The comic tries to make jokes about them being caught in their pajamas; a friend of Kieron's is attracted to a discussion of nudity and pajamas. The jokes don't land, though. Plus, the comic has weird digression into the status of their virginity that I think is supposed to be played for laughs.

Any interesting metaphor related to teenage hormone whiplash and the confusion therein seems to have been lost in the otherworldly magic vs. technology war that is busting into the forefront of the comic.

Betrothed #2 art by Steve Uy
Betrothed #2 art by Steve Uy

Steve Uy's artwork is the highlight of the comic. It has a pseudo-anime aesthetic that lends itself to expression and jives with the weird style of the otherworldly tech and clothing. Background images are intentionally blurred in some scenes, and that doesn't look great. However, most of the art is solid. The color palette is creatively played with too, especially on the other world where everything has a sepia tone to it. The magic spells look good too.

Betrothed #2 continues the struggle of establishing its characters. They aren't especially compelling, and the circumstances which have forced them together takes more of a focus than the relationship itself. Worse yet, the plot just isn't interesting. Uy's artwork helps some, but it can't save the comic. This one doesn't get a recommendation. Give it a pass.

Enjoyed this? Please share on social media!

Stay up-to-date and support the site by following Bleeding Cool on Google News today!

Joshua DavisonAbout Joshua Davison

Josh is a longtime super hero comic fan and an aspiring comic book and fiction writer himself. He also trades in videogames, Star Wars, and Magic: The Gathering, and he is also a budding film buff. He's always been a huge nerd, and he hopes to contribute something of worth to the wider geek culture conversation.

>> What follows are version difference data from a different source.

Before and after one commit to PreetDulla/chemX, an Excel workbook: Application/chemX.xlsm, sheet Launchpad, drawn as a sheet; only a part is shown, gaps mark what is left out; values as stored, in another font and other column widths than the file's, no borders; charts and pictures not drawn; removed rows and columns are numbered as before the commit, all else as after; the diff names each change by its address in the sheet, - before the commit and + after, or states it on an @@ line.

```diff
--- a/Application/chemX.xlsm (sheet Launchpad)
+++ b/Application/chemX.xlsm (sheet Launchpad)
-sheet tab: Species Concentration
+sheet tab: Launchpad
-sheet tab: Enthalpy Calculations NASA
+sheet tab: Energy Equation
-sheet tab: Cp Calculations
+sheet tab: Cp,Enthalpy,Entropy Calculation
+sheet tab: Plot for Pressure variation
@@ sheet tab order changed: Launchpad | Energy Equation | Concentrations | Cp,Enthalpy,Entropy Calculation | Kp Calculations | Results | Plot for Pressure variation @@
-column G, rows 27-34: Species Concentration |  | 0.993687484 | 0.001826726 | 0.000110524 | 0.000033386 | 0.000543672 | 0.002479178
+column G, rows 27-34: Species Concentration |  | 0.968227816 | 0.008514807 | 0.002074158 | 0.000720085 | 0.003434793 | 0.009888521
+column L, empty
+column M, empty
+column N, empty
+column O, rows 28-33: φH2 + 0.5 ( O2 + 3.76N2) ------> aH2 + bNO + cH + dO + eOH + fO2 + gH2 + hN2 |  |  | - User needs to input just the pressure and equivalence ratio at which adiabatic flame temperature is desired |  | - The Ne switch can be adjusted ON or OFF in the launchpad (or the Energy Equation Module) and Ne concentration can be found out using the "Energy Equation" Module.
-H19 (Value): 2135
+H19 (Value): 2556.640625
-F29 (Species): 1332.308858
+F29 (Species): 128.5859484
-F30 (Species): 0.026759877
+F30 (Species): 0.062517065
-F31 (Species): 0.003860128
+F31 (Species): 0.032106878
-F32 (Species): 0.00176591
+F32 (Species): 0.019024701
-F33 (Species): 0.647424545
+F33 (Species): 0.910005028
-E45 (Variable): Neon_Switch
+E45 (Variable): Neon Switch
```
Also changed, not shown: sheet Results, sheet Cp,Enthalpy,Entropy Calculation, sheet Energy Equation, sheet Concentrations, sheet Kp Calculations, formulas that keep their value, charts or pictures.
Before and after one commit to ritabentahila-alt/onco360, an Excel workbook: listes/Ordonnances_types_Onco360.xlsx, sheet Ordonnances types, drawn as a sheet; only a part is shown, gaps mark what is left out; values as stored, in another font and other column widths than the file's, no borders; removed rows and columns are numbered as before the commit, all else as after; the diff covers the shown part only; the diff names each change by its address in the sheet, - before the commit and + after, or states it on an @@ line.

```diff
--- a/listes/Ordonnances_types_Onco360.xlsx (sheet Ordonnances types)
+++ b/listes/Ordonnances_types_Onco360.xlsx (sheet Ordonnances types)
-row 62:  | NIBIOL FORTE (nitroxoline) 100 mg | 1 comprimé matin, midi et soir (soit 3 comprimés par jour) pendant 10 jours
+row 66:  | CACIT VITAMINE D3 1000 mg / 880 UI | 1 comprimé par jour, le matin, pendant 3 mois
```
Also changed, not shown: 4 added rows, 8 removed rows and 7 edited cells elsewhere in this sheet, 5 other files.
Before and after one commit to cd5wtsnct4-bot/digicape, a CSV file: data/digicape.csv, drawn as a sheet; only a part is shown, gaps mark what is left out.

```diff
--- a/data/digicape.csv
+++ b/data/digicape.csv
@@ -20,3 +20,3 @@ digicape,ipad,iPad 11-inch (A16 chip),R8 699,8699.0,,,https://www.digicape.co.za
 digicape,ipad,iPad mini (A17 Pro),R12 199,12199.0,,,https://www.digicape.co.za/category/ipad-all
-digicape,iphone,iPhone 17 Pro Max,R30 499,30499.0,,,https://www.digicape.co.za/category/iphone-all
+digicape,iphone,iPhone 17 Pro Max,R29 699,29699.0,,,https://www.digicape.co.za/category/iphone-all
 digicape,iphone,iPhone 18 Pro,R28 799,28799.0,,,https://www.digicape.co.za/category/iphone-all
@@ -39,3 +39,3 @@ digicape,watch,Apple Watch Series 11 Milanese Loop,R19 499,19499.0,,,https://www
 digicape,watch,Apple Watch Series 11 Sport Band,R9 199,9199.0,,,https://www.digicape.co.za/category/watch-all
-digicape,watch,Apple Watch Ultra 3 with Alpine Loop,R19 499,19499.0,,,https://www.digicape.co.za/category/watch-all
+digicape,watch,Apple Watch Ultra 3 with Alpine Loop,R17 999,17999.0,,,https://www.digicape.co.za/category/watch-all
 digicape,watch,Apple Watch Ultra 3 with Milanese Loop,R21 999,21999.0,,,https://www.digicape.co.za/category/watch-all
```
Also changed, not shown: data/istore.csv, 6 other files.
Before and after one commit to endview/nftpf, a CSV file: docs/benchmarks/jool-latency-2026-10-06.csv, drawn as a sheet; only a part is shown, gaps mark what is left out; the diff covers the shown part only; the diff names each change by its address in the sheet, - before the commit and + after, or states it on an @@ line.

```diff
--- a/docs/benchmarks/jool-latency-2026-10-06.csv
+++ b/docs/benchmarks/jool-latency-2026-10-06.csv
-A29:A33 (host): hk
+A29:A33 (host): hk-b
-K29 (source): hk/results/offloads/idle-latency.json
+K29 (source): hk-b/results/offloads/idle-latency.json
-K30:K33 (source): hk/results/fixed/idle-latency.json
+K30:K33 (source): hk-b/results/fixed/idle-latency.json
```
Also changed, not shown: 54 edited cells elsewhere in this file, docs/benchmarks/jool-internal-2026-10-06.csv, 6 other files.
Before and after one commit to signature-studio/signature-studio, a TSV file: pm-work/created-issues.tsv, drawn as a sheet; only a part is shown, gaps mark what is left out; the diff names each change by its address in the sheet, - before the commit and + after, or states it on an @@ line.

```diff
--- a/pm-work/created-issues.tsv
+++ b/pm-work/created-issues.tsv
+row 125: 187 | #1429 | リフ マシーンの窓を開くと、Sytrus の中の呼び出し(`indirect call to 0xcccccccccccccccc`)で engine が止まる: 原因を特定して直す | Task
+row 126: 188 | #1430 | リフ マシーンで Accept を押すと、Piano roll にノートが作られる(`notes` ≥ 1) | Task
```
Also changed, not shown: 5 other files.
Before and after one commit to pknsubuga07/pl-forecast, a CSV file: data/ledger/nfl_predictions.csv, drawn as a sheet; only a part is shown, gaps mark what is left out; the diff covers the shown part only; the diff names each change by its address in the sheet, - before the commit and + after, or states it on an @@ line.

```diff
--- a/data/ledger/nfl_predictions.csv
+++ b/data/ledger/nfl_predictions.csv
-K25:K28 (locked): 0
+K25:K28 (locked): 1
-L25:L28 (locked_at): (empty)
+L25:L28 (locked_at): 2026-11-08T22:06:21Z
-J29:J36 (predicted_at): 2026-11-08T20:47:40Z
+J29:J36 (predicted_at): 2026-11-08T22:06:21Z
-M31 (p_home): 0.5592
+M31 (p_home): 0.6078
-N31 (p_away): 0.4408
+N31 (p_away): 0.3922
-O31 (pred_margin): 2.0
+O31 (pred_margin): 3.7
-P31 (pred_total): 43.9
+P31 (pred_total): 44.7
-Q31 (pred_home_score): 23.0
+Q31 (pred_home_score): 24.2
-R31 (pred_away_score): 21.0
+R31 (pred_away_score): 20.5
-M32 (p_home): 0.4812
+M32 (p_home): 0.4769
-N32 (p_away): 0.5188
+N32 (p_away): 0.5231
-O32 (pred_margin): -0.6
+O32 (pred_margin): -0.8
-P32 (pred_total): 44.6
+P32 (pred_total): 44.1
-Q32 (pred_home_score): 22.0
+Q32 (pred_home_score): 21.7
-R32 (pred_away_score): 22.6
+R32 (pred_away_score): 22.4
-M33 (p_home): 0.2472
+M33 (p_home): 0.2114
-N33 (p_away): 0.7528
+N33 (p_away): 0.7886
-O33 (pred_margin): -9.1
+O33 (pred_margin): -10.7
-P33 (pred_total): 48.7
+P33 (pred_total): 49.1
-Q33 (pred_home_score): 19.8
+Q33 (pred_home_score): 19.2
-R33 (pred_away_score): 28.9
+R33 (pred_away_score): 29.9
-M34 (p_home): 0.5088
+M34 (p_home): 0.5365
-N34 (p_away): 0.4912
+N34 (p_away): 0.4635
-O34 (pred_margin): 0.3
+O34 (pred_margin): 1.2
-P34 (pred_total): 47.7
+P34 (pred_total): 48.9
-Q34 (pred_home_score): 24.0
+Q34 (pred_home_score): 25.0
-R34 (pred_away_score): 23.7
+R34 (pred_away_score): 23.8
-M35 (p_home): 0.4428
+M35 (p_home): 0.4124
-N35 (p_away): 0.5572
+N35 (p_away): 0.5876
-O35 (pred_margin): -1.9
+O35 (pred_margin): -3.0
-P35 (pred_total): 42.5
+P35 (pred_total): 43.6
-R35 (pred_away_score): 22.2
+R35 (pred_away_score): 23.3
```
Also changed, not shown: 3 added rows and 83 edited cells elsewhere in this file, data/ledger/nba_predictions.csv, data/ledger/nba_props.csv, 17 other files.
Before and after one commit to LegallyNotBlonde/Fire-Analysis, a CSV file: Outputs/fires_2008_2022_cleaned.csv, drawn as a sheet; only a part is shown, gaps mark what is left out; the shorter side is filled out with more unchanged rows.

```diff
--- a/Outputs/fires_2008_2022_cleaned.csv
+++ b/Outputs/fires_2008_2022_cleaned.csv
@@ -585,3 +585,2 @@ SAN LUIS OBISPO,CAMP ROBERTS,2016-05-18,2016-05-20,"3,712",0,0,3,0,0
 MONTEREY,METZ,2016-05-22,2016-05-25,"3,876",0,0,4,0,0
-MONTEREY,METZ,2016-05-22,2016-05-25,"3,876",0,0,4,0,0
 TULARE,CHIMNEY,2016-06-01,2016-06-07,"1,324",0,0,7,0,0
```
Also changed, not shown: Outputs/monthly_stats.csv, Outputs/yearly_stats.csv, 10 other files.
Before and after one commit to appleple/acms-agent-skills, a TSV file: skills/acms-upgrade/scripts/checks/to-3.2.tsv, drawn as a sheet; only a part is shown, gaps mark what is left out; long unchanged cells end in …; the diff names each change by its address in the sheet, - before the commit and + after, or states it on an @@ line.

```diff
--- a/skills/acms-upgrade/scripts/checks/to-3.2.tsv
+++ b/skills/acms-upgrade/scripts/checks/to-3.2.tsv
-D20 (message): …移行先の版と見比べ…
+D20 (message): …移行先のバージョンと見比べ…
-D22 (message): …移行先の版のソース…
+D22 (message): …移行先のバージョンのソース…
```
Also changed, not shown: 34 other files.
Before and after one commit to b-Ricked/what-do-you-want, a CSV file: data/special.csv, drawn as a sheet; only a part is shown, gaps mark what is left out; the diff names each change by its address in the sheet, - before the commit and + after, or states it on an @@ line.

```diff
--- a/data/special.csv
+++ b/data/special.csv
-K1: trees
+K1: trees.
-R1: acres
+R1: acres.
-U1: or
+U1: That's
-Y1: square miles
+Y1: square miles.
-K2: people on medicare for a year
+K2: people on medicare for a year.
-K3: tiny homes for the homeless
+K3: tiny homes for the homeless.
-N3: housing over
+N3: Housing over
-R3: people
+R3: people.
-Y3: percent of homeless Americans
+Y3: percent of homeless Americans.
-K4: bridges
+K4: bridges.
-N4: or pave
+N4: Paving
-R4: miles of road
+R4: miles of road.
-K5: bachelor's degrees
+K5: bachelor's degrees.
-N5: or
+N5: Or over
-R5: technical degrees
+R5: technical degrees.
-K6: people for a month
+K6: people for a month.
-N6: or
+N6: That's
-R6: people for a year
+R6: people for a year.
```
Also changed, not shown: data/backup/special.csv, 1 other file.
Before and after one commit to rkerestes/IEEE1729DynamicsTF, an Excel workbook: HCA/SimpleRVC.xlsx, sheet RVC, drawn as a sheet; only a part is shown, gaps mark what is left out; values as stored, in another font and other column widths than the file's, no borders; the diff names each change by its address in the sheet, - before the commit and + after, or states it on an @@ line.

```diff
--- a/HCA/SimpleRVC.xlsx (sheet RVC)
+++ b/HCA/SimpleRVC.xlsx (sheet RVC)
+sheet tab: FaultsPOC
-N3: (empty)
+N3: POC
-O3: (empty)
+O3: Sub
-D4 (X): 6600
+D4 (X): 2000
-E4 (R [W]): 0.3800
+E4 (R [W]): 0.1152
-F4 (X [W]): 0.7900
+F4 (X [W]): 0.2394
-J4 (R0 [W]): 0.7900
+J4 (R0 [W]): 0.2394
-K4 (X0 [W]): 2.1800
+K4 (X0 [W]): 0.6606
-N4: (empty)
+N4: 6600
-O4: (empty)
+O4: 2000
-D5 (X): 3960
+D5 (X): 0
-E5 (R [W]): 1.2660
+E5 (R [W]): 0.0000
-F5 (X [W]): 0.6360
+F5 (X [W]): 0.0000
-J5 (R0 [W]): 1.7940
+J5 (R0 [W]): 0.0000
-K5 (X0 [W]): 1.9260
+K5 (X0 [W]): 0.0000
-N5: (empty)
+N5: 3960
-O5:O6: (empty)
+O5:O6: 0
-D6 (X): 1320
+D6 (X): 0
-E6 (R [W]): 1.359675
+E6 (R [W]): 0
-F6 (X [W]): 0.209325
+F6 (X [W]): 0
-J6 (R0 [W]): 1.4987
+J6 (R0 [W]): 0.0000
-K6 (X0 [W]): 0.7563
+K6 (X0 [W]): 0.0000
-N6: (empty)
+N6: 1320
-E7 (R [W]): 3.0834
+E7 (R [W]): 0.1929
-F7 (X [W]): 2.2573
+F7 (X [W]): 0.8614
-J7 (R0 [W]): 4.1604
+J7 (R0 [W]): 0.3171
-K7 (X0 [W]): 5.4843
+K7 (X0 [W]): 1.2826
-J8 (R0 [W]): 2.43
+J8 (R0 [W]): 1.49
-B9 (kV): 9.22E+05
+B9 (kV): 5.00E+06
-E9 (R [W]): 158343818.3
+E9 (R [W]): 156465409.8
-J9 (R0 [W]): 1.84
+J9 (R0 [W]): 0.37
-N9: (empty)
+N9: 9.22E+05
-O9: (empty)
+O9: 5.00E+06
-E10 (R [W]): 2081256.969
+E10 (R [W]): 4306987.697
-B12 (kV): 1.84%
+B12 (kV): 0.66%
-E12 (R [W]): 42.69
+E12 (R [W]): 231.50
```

He is also happy to announce that he is the new Reviews Editor for Bleeding Cool. Follow on Twitter @joshdavisonbolt.
Comments will load 20 seconds after page. Click here to load them now.